2.5/32″ – 12th fret (Bass Side)
|3/32″ for Neck Pickup and 1/16″ for Bridge Pickup
– while holding down the very last fret on the guitar neck.
*Measured at Both High and Low E-String Side of the Pickup
|3/32″ Bass Side
5/64″ Treble Side
PRS, recommends the string action be set at 5/64 on the bass side and 4/64 on the treble side measured at the 12th fret. Fender recommends the action of the strings to be, depending on neck size, between 5/64 (Bass) and 4/64 (treble) for smaller necks and 4/64 (bass) and 3/64 (treble) for larger necks.
For the pickup height, you want to hold down the very last fret on the guitar neck and then measure 3/32″ for the neck pickup and then 1/16″ for the neck pickup. If you have active pickups, you may need to go up to 4/32″ and 1.5/16″ instead.
Should The Guitar’s String Action Be Even?
Like I said in my article on action setups, the action ultimately depends on the player. If the player is heavy-handed, then they need higher action. If the player is a lighter-handed player or a shredder, they need lower action to hit the notes properly.
Usually, string action is set up in such a way so as to accommodate the thicker low-end strings (E, A, and D) so it’s lower at the nut and slightly higher near the bridge.
Why Are Some Guitar Pickups Angled?
Some guitars have an angled pickup at the bridge. The closer a pickup is to the bridge, the more bass it will pick up.
The reason for the angle in the pickup placement is mainly to enhance treble response and improve note articulation. The angle also helps enhance the bass frequencies with a brighter, more even tone and to not drown out the higher frequencies.
How Do You Level Guitar Pickups?
Adjusting your pickup height is extremely easy, and for most guitars, all you need is a Phillips screwdriver.
Little by little, you can use your ears and a screwdriver to make your guitar sound the way you want. You have to use a steel ruler (the Mituyoto one) that measures all the way up to 1/64th in order to accurately measure pickup height.
Simply put, there is a magnetic field that floats above the pickup, and if your strings don’t vibrate in this field, you won’t hear a rich, full tone. If you know how to play around with this magnetic field, you’ll be able to adjust your pickups without a problem.
1) With the last fret of the string held down, use a ruler like this Mitutoyo steel Ruler to measure the height from the flat top of the pickup pole piece and the bottom of the low E string.

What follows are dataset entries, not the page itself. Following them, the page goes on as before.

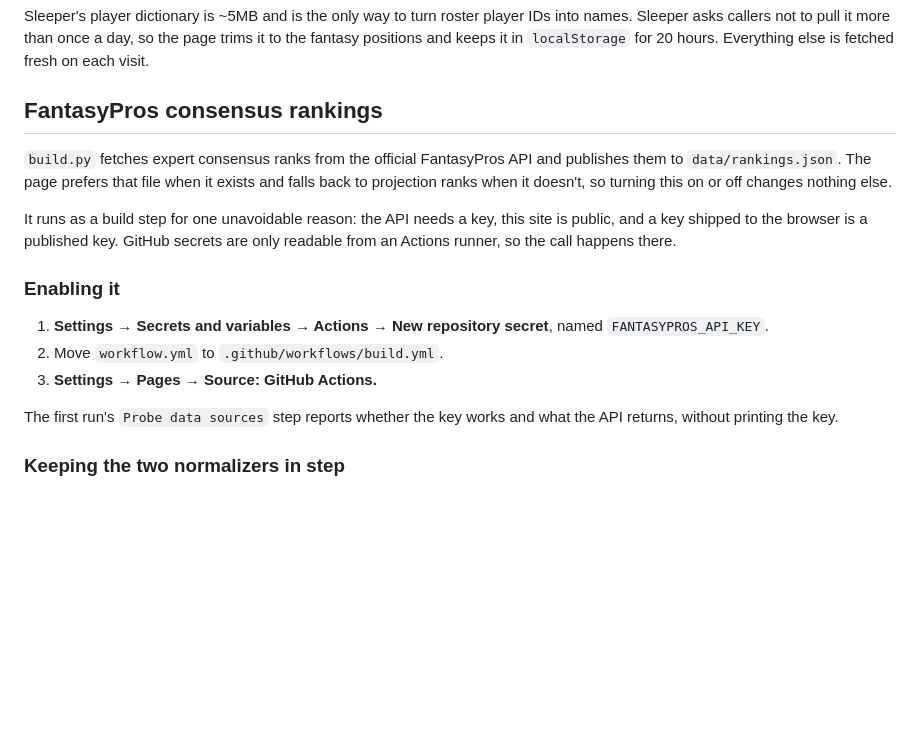
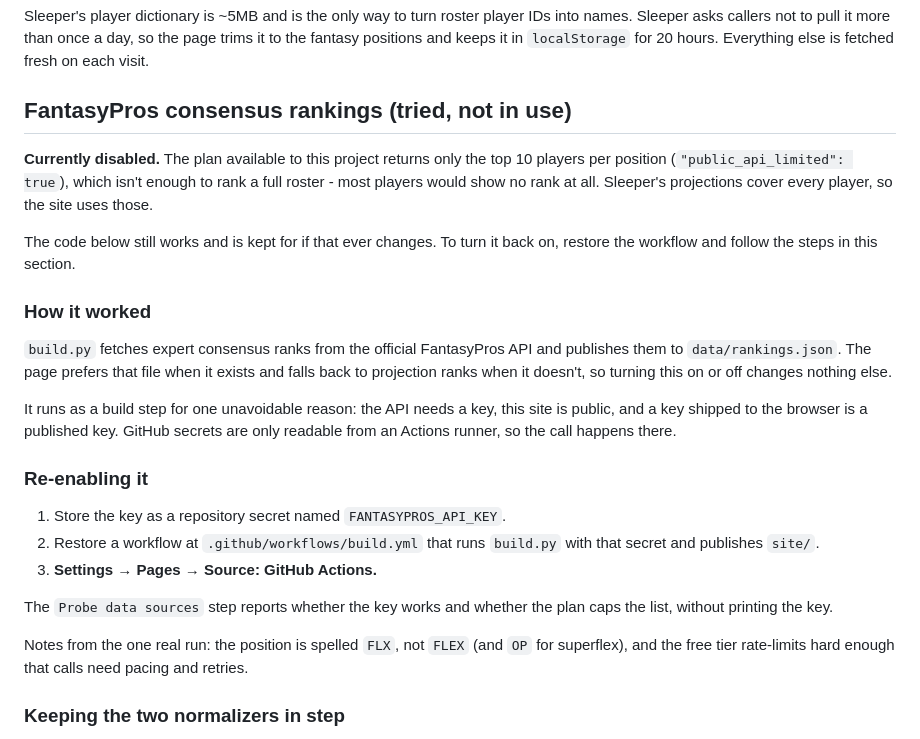
Before and after one commit to etanetan/sleeper-rankings, a Markdown page: README.md, the part around the change. Rendered like a GitHub page; blank space fills up the shorter version.

Commit message:
Document that the site runs on projections, not consensus
The FantasyPros plan returns only the top 10 players per position, which can't
rank a full roster, so the site stays on Sleeper projections. The build code is
kept and documented for if that changes.

Co-Authored-By: Claude Opus 5 <noreply@anthropic.com>
Claude-Session: https://claude.ai/code/session_01QG7os2qzxBaSC4ib2dwp4V

```diff
--- a/README.md
+++ b/README.md
@@ -67,7 +67,17 @@ IDs into names. Sleeper asks callers not to pull it more than once a day, so the
 page trims it to the fantasy positions and keeps it in `localStorage` for 20
 hours. Everything else is fetched fresh on each visit.
 
-## FantasyPros consensus rankings
+## FantasyPros consensus rankings (tried, not in use)
+
+**Currently disabled.** The plan available to this project returns only the top
+10 players per position (`"public_api_limited": true`), which isn't enough to
+rank a full roster - most players would show no rank at all. Sleeper's
+projections cover every player, so the site uses those.
+
+The code below still works and is kept for if that ever changes. To turn it
+back on, restore the workflow and follow the steps in this section.
+
+### How it worked
 
 `build.py` fetches expert consensus ranks from the official FantasyPros API and
 publishes them to `data/rankings.json`. The page prefers that file when it
@@ -78,15 +88,19 @@ It runs as a build step for one unavoidable reason: the API needs a key, this
 site is public, and a key shipped to the browser is a published key. GitHub
 secrets are only readable from an Actions runner, so the call happens there.
 
-### Enabling it
+### Re-enabling it
 
-1. **Settings → Secrets and variables → Actions → New repository secret**,
-   named `FANTASYPROS_API_KEY`.
-2. Move `workflow.yml` to `.github/workflows/build.yml`.
+1. Store the key as a repository secret named `FANTASYPROS_API_KEY`.
+2. Restore a workflow at `.github/workflows/build.yml` that runs `build.py`
+   with that secret and publishes `site/`.
 3. **Settings → Pages → Source: GitHub Actions.**
 
-The first run's `Probe data sources` step reports whether the key works and
-what the API returns, without printing the key.
+The `Probe data sources` step reports whether the key works and whether the
+plan caps the list, without printing the key.
+
+Notes from the one real run: the position is spelled `FLX`, not `FLEX` (and
+`OP` for superflex), and the free tier rate-limits hard enough that calls need
+pacing and retries.
 
 ### Keeping the two normalizers in step
 
```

Measure from the bottom of the string to the top of the pickup (and make sure you’ve held the string down at the last fret). On a humbucker, it should be about 3/32, on a strat single coil, it should be about the same.
2) Next, check the high E string, it should be close to the same.

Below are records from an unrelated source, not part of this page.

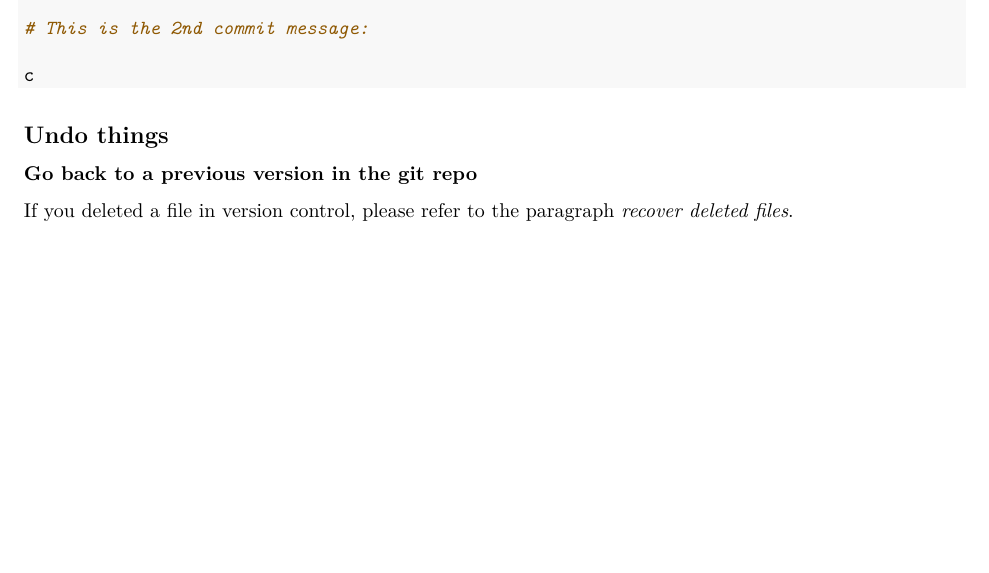
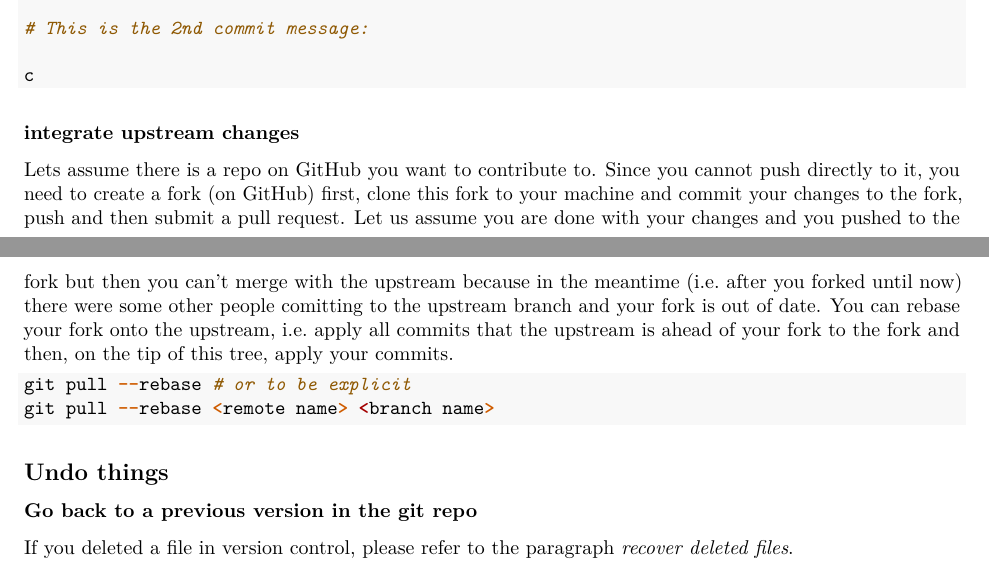
Before and after one commit to lorenzwalthert/w-c4ds, an R Markdown document (01-learning_resources/command_line_git.Rmd): part of page 9 of 15 before the commit and two parts of pages 10 and 11 of 16 after it, the two joined at a grey line, cut so that both start at the same text, the shorter picture padded with empty space. Rendered offline with R 4.5, knitr and Pandoc, then LaTeX, with nearby package versions; both versions are drawn in the output format of the newer one.

Commit message:
pull --rebase

````diff
--- a/01-learning_resources/command_line_git.Rmd
+++ b/01-learning_resources/command_line_git.Rmd
@@ -3,10 +3,13 @@ title: "Using git"
 author: "Lorenz Walthert"
 date: "13. Mai 2016"
 output:
+  pdf_document:
+    toc: yes
+    toc_depth: '4'
   html_document:
-    toc: true
+    toc: yes
     toc_depth: 4
-    toc_float: true
+    toc_float: yes
 ---
 ```{r, global_options,include=F}
 knitr::opts_chunk$set(eval = F) # disable eval
@@ -508,6 +515,22 @@ c
 ```
 
 
+
+### integrate upstream changes
+Lets assume there is a repo on GitHub you want to contribute to. Since you cannot push
+directly to it, you need to create a fork (on GitHub) first, clone this fork
+to your machine and commit your changes to the fork, push and then submit a pull
+request. Let us assume you are done with your changes and you pushed to the
+fork but then you can't merge with the upstream because in the meantime
+(i.e. after you forked until now) there were some other people comitting to
+the upstream branch and your fork is out of date. You can rebase your fork onto
+the upstream, i.e. apply all commits that the upstream is ahead of your fork
+to the fork and then, on the tip of this tree, apply your commits.
+```{r}
+git pull --rebase # or to be explicit
+git pull --rebase <remote name> <branch name>
+```
+
 ## Undo things
 ### Go back to a previous version in the git repo
 If you deleted a file in version control, please refer to the paragraph
````
Also changed, not shown: 01-learning_resources/command_line_git.Rmd (6 more changed lines).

3) Lower or raise the pickup, depending on the design of the pickup, by turning the screws on the outside of the pickup. Turn them clockwise to tighten and counter-clockwise to loosen.
4) Double-check each E string to make sure your pickups are close to what they need to be.
It’s a common practice to make sure not to set humbuckers more than 4/64 (1.6mm) close to strings. With Fender-type single coils, try no more than 6/64 (2.4mm) close to the strings. For the bass pickups (and much larger strings), try not to be closer than 5/64 (2mm).
If you find yourself still wanting a bit more power, get your hands on active pickups like EMGs. I have these in my ESP Eclipse and in my Les Paul Custom and I like them a lot. Also, check out Fralin’s guide to adjusting pickup height because he has some useful diagrams there.
Important Things to Note About Pickup Height
1) Some People Do Like Level Pickups
There probably are some people who like their pickups to be level because their pick attack doesn’t allow for slanted or uneven pickups, or they want an even tone.
Either way, you are getting more treble from the neck pickup and more bass from the bridge pickup, by keeping the level of the pickup, you’ll hear bass and treble frequencies evenly.
2) Some People Want More Bass
Some people want a sound where the lower strings are much louder. They may want the pickups to be slightly uneven to produce that effect. Especially if they don’t have a bassist or they want their guitar to sound fuller.
They can keep a double humbucker slanted toward the lower strings near the bridge and the action as low as possible without imposing on the vibrations.